### Required action
Match the string "width" against each line below, and copy every line that matches.

### Material for the task

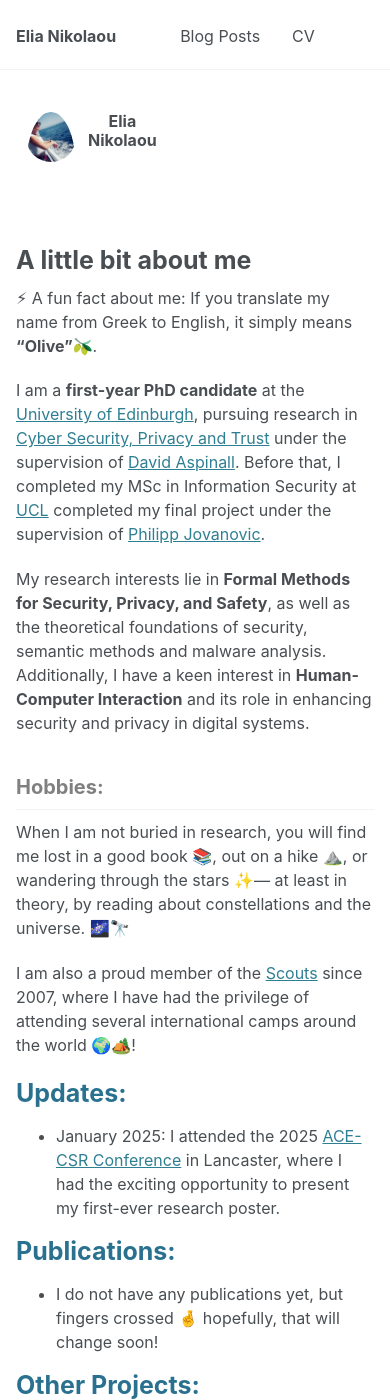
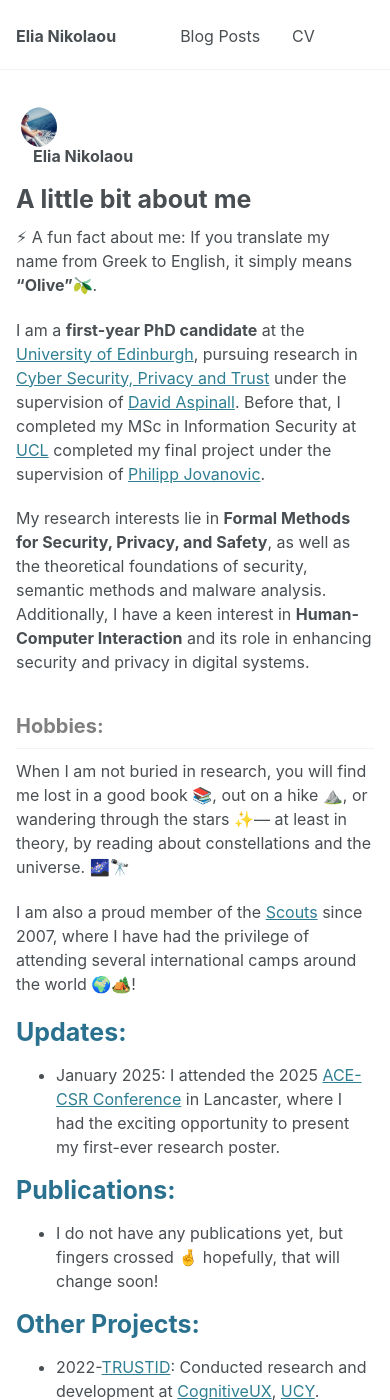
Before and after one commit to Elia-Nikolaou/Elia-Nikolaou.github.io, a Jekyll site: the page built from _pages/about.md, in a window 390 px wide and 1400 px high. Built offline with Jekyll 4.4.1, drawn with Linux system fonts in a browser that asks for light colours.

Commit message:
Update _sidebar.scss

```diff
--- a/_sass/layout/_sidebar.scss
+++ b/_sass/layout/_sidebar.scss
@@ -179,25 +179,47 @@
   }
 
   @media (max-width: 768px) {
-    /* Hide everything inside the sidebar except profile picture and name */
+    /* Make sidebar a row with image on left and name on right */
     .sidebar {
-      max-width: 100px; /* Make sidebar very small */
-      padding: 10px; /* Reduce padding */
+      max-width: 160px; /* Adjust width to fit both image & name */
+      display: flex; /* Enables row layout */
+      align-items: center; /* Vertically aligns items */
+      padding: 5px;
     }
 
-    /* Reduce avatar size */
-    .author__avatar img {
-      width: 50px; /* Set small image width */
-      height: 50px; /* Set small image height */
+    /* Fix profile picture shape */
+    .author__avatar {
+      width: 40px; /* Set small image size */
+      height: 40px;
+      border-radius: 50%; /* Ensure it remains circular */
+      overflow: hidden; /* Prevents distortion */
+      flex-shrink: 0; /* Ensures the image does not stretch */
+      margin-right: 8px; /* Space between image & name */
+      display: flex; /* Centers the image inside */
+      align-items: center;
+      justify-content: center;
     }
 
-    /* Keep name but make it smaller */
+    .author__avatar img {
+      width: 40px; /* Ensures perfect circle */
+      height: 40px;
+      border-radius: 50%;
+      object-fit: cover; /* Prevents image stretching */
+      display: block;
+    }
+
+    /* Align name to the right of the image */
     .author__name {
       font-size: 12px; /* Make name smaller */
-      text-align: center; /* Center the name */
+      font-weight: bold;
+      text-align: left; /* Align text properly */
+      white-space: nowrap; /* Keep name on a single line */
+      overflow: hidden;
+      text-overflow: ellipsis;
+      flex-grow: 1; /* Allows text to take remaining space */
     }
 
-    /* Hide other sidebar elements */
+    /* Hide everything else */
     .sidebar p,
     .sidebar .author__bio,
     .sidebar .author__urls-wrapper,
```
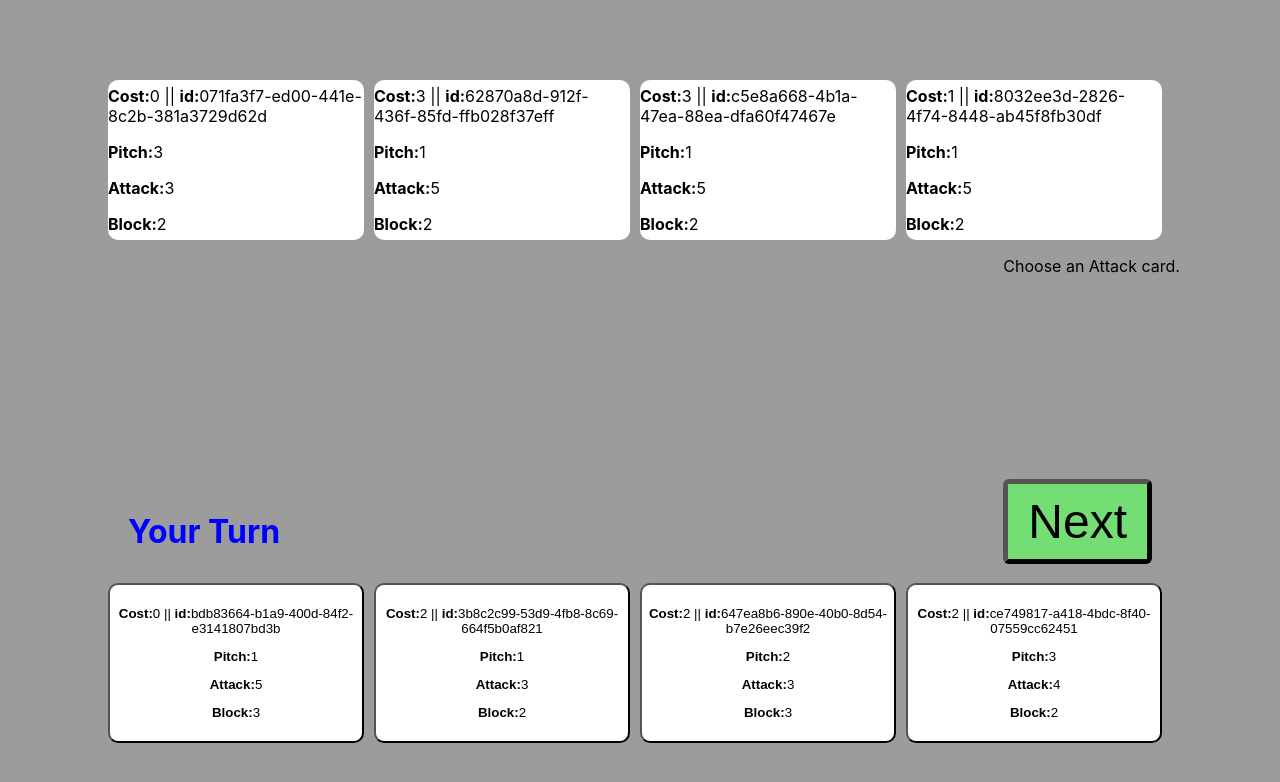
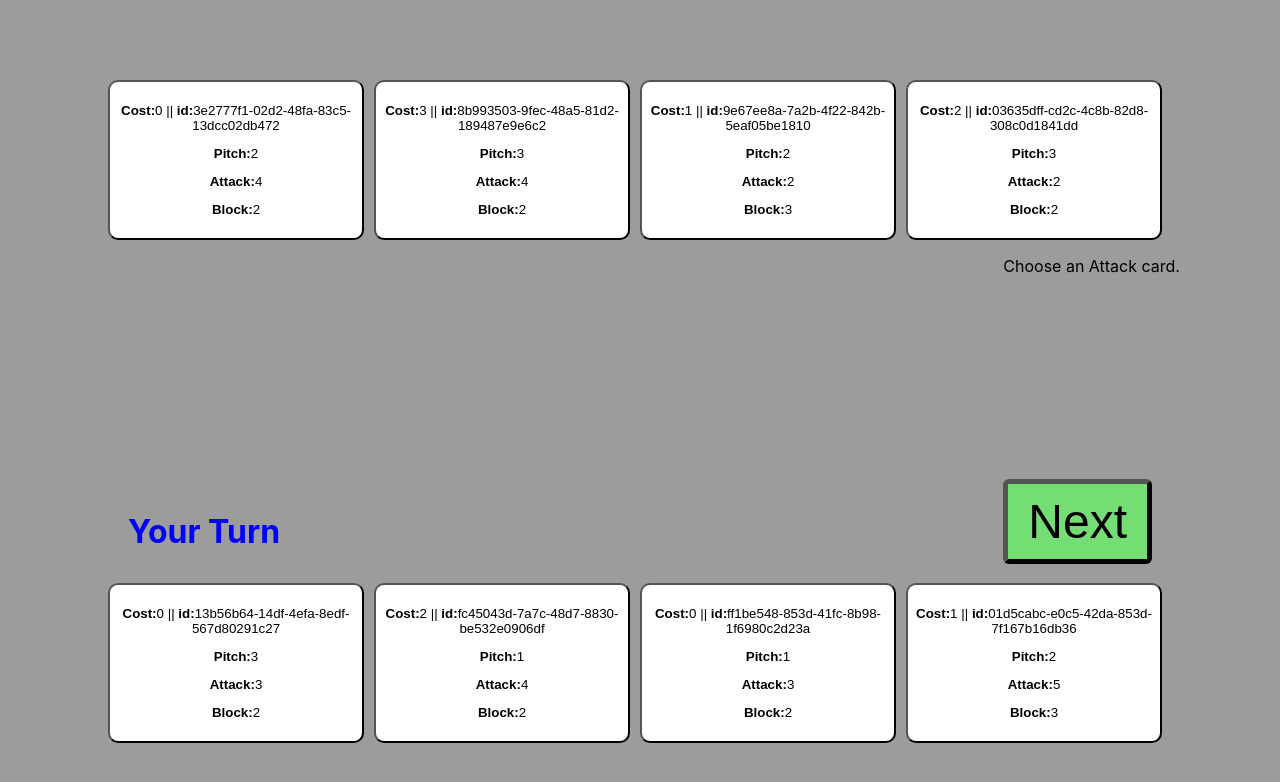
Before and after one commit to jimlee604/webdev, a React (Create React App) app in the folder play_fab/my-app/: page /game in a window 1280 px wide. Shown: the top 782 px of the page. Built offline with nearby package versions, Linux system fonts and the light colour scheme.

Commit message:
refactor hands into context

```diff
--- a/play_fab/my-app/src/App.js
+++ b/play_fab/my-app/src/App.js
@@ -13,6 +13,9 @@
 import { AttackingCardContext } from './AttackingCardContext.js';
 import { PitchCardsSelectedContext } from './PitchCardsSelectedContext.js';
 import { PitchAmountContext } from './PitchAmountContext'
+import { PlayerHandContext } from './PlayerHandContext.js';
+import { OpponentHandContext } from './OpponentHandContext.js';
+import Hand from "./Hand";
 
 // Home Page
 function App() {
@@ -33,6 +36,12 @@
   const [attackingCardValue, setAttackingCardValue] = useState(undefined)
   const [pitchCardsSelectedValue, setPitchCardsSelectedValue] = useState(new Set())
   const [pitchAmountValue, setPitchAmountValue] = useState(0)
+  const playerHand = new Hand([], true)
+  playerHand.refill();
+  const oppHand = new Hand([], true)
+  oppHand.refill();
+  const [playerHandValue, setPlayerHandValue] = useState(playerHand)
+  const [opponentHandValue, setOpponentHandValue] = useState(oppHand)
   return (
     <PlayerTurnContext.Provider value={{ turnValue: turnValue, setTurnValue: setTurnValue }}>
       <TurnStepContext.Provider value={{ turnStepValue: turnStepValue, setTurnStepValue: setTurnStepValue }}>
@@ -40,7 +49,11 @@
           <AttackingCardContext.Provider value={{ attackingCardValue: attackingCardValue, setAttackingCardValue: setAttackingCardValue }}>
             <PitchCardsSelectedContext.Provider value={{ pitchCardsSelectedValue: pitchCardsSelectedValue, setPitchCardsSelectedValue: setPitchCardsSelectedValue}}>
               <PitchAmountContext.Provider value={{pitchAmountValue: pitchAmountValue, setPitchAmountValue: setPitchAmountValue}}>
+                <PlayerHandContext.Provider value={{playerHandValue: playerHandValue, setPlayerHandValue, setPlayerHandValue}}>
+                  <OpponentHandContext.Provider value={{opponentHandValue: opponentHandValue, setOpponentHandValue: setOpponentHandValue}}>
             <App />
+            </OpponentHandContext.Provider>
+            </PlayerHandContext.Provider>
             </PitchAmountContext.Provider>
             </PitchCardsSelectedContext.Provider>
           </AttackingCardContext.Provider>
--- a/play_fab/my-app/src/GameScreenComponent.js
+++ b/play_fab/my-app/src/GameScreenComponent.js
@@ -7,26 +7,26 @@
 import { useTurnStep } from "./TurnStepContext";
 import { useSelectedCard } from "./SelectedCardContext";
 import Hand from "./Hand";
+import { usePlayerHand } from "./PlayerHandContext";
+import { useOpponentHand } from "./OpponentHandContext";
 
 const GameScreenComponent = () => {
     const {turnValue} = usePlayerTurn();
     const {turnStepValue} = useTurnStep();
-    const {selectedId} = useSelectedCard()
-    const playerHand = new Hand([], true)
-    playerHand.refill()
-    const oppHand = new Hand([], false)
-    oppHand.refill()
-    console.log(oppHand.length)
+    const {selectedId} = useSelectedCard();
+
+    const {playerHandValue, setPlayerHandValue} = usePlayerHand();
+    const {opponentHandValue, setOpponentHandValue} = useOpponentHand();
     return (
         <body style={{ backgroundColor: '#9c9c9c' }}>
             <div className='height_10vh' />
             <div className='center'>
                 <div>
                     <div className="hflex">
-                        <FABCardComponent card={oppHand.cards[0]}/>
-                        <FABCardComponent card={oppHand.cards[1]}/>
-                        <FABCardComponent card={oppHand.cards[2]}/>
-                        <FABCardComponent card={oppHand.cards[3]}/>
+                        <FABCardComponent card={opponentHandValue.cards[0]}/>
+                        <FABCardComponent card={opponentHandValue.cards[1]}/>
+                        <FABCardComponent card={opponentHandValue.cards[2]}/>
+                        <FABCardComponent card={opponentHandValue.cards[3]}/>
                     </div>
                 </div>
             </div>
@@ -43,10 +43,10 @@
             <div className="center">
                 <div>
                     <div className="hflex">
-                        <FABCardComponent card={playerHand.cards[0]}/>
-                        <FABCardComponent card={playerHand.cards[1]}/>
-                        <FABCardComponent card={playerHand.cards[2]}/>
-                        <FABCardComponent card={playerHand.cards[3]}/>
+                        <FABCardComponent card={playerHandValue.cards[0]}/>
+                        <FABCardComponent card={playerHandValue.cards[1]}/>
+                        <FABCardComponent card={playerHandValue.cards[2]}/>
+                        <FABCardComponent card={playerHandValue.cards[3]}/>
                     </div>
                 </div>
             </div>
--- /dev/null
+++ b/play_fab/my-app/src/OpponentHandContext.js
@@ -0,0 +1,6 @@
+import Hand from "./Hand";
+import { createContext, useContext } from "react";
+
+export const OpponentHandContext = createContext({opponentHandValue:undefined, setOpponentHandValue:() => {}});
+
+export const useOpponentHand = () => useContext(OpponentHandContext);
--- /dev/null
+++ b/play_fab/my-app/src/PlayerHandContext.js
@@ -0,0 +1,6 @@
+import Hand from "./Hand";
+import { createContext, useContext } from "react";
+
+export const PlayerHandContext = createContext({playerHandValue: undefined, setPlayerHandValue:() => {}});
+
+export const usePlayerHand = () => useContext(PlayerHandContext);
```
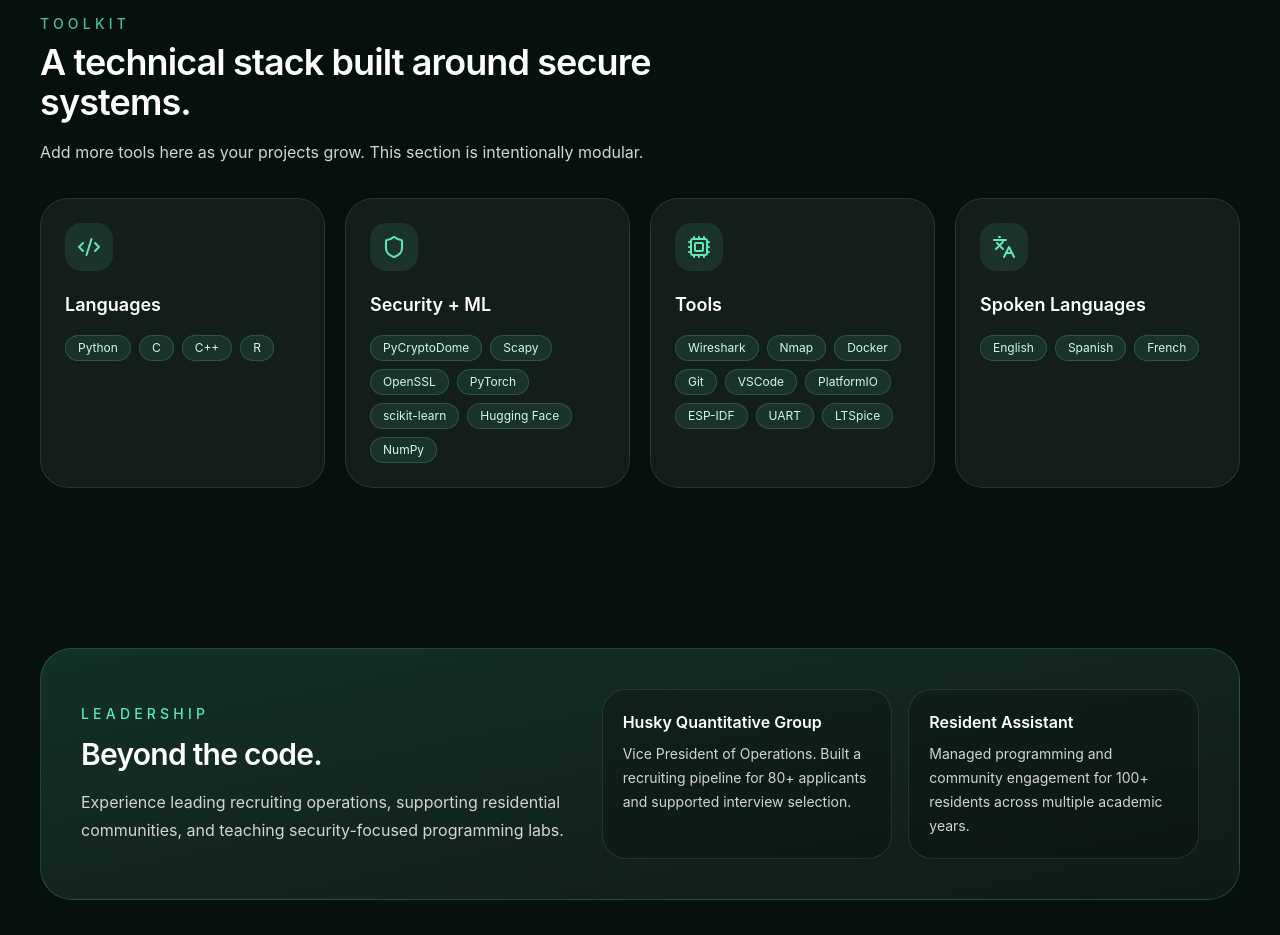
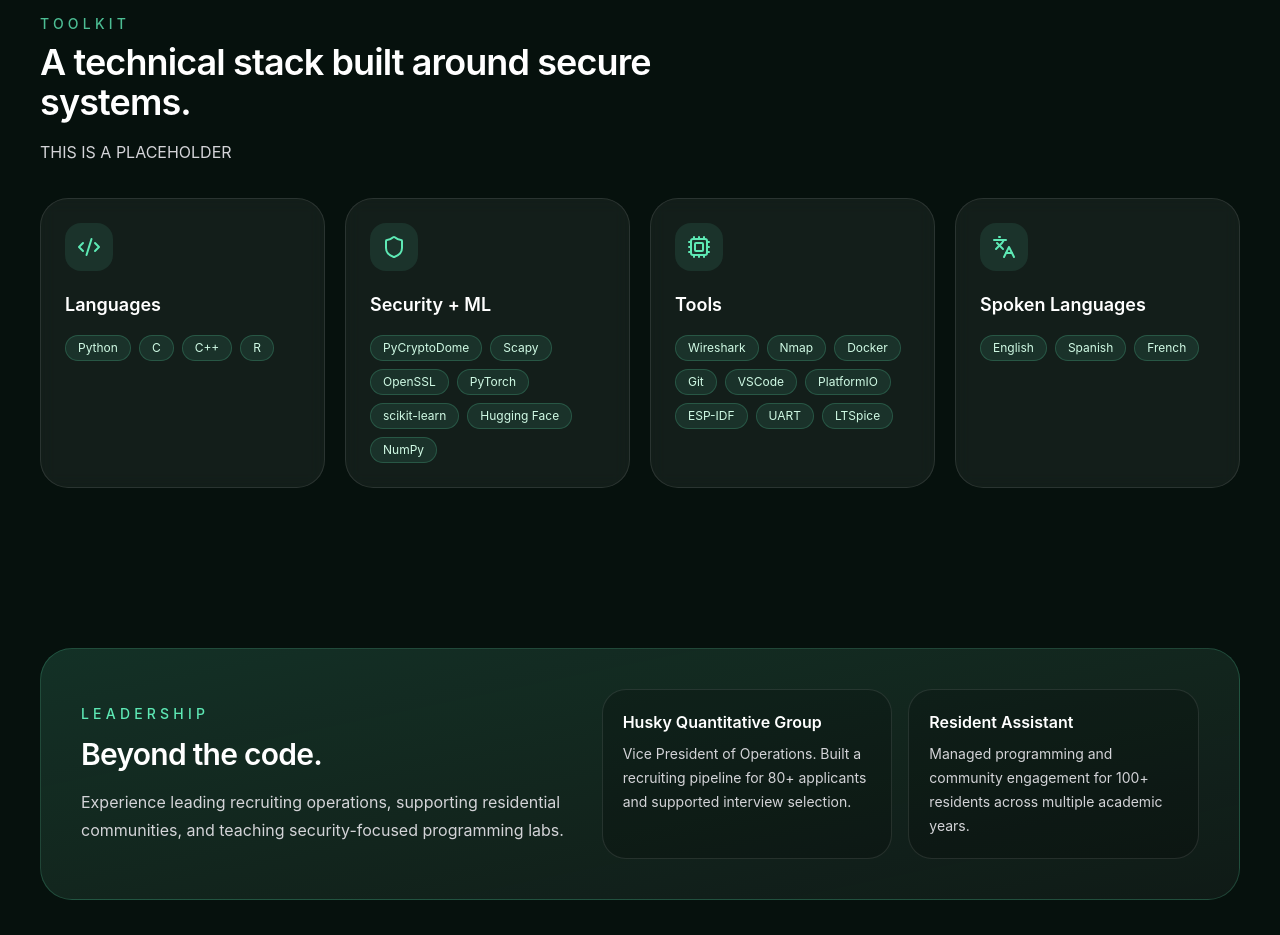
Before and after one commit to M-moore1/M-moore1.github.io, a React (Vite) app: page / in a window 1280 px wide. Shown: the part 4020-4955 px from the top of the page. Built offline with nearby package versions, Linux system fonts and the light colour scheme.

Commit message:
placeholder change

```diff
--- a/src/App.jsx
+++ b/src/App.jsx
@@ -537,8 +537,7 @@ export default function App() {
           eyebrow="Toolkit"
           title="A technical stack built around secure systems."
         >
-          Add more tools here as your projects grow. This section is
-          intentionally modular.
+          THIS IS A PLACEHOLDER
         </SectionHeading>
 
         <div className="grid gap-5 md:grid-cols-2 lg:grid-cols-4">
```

### Answer to this problem
   @media (max-width: 768px) {
-      max-width: 100px; /* Make sidebar very small */
+      max-width: 160px; /* Adjust width to fit both image & name */
-      width: 50px; /* Set small image width */
+      width: 40px; /* Set small image size */
+      width: 40px; /* Ensures perfect circle */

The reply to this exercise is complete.